## Description of the task
Each line in the records that mentions the word "label" needs to be listed.

[Listed entries Boundary: Start]

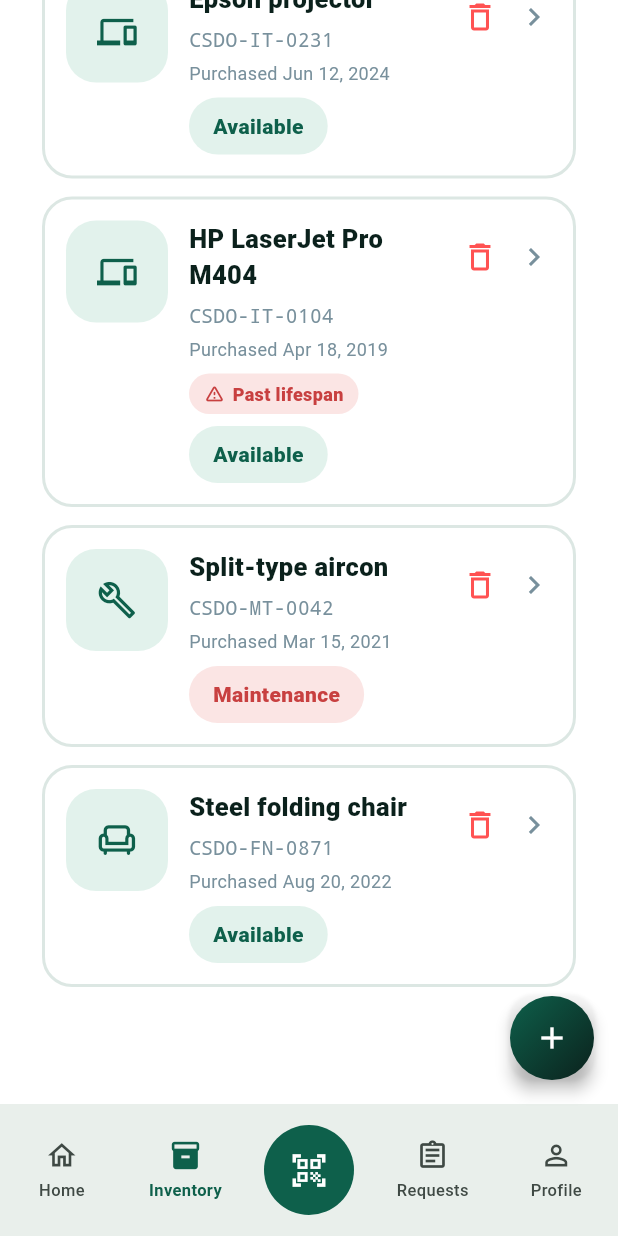
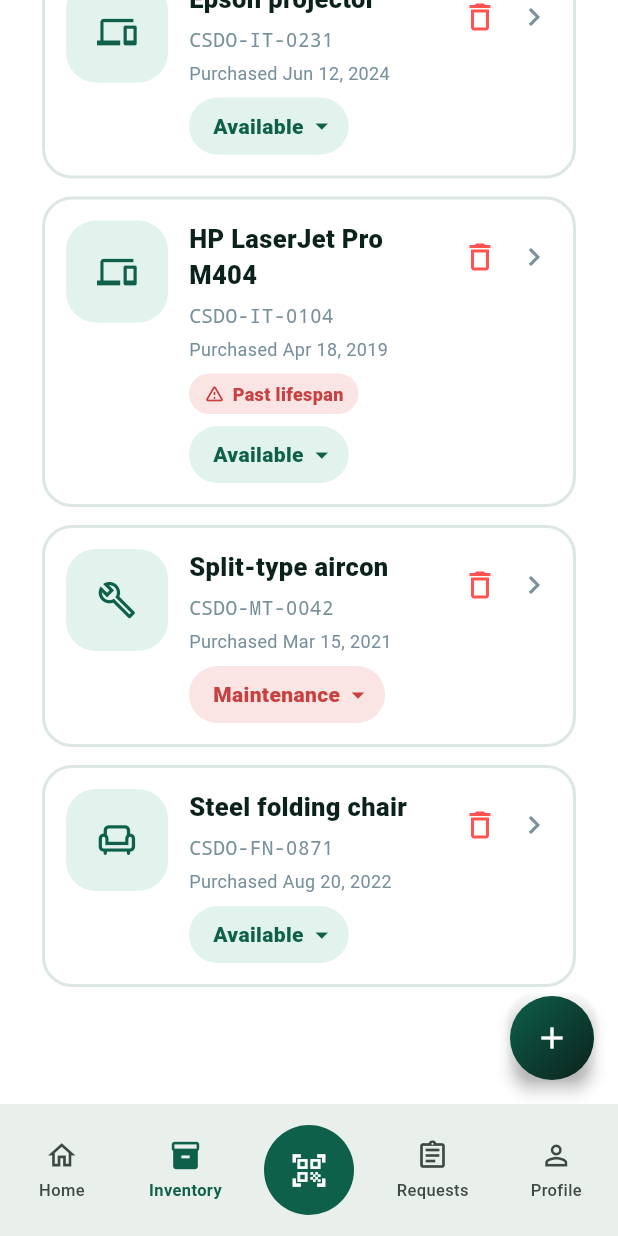
Before and after one commit to phrey26/qr_assisted_asset_manager, a Flutter app: the AppShell screen opened directly, item 2 of the bottom bar chosen, scrolled down 576 dp, on a phone screen of 412 x 824 dp. Run offline on Flutter 3.47's test engine with Material 3 defaults, Android fonts, the phone set to English and light mode, and no system bars; our stand-ins replace image_picker, qr_flutter, share_plus; missing offline and left inert: mobile_scanner; Roboto replaces fonts that are missing (Arial).

```diff
--- a/lib/models/asset.dart
+++ b/lib/models/asset.dart
@@ -31,7 +31,11 @@ class AssetItem {
   final String tagId;
   final String category;
   final String description;
-  final AssetStatus status;
+
+  /// Mutable so the admin can change it from the inventory page — e.g.
+  /// flagging an asset as under maintenance, or bringing it back once
+  /// it's fixed — without having to delete and re-add the asset.
+  AssetStatus status;
 
   /// When the asset was purchased. Required for every asset regardless of
   /// category.
--- a/lib/widgets/asset_card.dart
+++ b/lib/widgets/asset_card.dart
@@ -7,7 +7,13 @@ import 'lifespan_warning_badge.dart';
 import 'status_chip.dart';
 
 class AssetCard extends StatelessWidget {
-  const AssetCard({super.key, required this.asset, this.onTap, this.onDelete});
+  const AssetCard({
+    super.key,
+    required this.asset,
+    this.onTap,
+    this.onDelete,
+    this.onUpdateStatus,
+  });
 
   final AssetItem asset;
 
@@ -20,6 +26,11 @@ class AssetCard extends StatelessWidget {
   /// delete affordance is shown — used to keep this widget reusable for
   /// non-admin contexts if they're added later.
   final VoidCallback? onDelete;
+
+  /// Invoked with the newly-picked status when the admin changes it from
+  /// the status chip's menu (e.g. flagging the asset as under
+  /// maintenance). When null, the chip is a plain read-only label.
+  final ValueChanged<AssetStatus>? onUpdateStatus;
 
   @override
   Widget build(BuildContext context) {
@@ -106,14 +117,14 @@ class AssetCard extends StatelessWidget {
                       ],
                       if (isMobile) ...[
                         const SizedBox(height: 8),
-                        StatusChip(status: asset.status),
+                        StatusChip(status: asset.status, onChanged: onUpdateStatus),
                       ],
                     ],
                   ),
                 ),
                 if (!isMobile) ...[
                   const SizedBox(width: 10),
-                  StatusChip(status: asset.status),
+                  StatusChip(status: asset.status, onChanged: onUpdateStatus),
                 ],
                 if (onDelete != null) ...[
                   SizedBox(width: isMobile ? 0 : 4),
--- a/lib/widgets/status_chip.dart
+++ b/lib/widgets/status_chip.dart
@@ -3,33 +3,48 @@ import 'package:flutter/material.dart';
 import '../models/asset.dart';
 import '../theme/app_theme.dart';
 
+/// Displays an asset's status as a pill. When [onChanged] is provided, the
+/// pill becomes tappable and opens a menu to change the status (e.g. flag
+/// an asset as under maintenance); when null (the default), it's a
+/// read-only label, unchanged from how every non-admin screen uses it.
 class StatusChip extends StatelessWidget {
-  const StatusChip({super.key, required this.status});
+  const StatusChip({super.key, required this.status, this.onChanged});
 
   final AssetStatus status;
 
+  /// Invoked with the newly-selected status when the admin picks a
+  /// different one from the menu. Passing this makes the chip tappable.
+  final ValueChanged<AssetStatus>? onChanged;
+
+  static (Color background, Color foreground) _colorsFor(AssetStatus status) {
+    switch (status) {
+      case AssetStatus.available:
+        return (AppTheme.mint, AppTheme.primary);
+      case AssetStatus.inUse:
+        return (AppTheme.cream, const Color(0xFF9A6512));
+      case AssetStatus.maintenance:
+        return (AppTheme.redTint, const Color(0xFFC84040));
+    }
+  }
+
   @override
   Widget build(BuildContext context) {
-    Color background;
-    Color foreground;
-    switch (status) {
-      case AssetStatus.available:
-        background = AppTheme.mint;
-        foreground = AppTheme.primary;
-      case AssetStatus.inUse:
-        background = AppTheme.cream;
-        foreground = const Color(0xFF9A6512);
-      case AssetStatus.maintenance:
-        background = AppTheme.redTint;
-        foreground = const Color(0xFFC84040);
-    }
-    return Container(
-      padding: const EdgeInsets.symmetric(horizontal: 16, vertical: 9),
+    final (background, foreground) = _colorsFor(status);
+    final pill = Container(
+      padding: EdgeInsets.only(
+        left: 16,
+        right: onChanged == null ? 16 : 8,
+        top: 9,
+        bottom: 9,
+      ),
       decoration: BoxDecoration(
         color: background,
         borderRadius: BorderRadius.circular(30),
       ),
-      child: Text(
+      child: Row(
+        mainAxisSize: MainAxisSize.min,
+        children: [
+          Text(
             status.label,
             style: TextStyle(
               color: foreground,
@@ -37,6 +52,38 @@ class StatusChip extends StatelessWidget {
               fontSize: 14,
             ),
           ),
+          if (onChanged != null) ...[
+            const SizedBox(width: 2),
+            Icon(Icons.arrow_drop_down, color: foreground, size: 20),
+          ],
+        ],
+      ),
+    );
+
+    if (onChanged == null) return pill;
+
+    return PopupMenuButton<AssetStatus>(
+      tooltip: 'Change status',
+      initialValue: status,
+      onSelected: onChanged,
+      shape: RoundedRectangleBorder(borderRadius: BorderRadius.circular(14)),
+      itemBuilder: (context) => [
+        for (final option in AssetStatus.values)
+          PopupMenuItem(
+            value: option,
+            child: Row(
+              children: [
+                if (option == status)
+                  const Icon(Icons.check, size: 18, color: AppTheme.primary)
+                else
+                  const SizedBox(width: 18),
+                const SizedBox(width: 10),
+                Text(option.label),
+              ],
+            ),
+          ),
+      ],
+      child: pill,
     );
   }
 }
```
Also changed, not shown: lib/main.dart (+14 -0 lines), lib/screens/asset_detail_screen.dart (+27 -2 lines), lib/screens/inventory_screen.dart (+27 -2 lines). Lines whose indentation alone changed are shown as unchanged.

[Listed entries Boundary: End]

## Task response
+  /// maintenance). When null, the chip is a plain read-only label.
+/// read-only label, unchanged from how every non-admin screen uses it.
             status.label,
+                Text(option.label),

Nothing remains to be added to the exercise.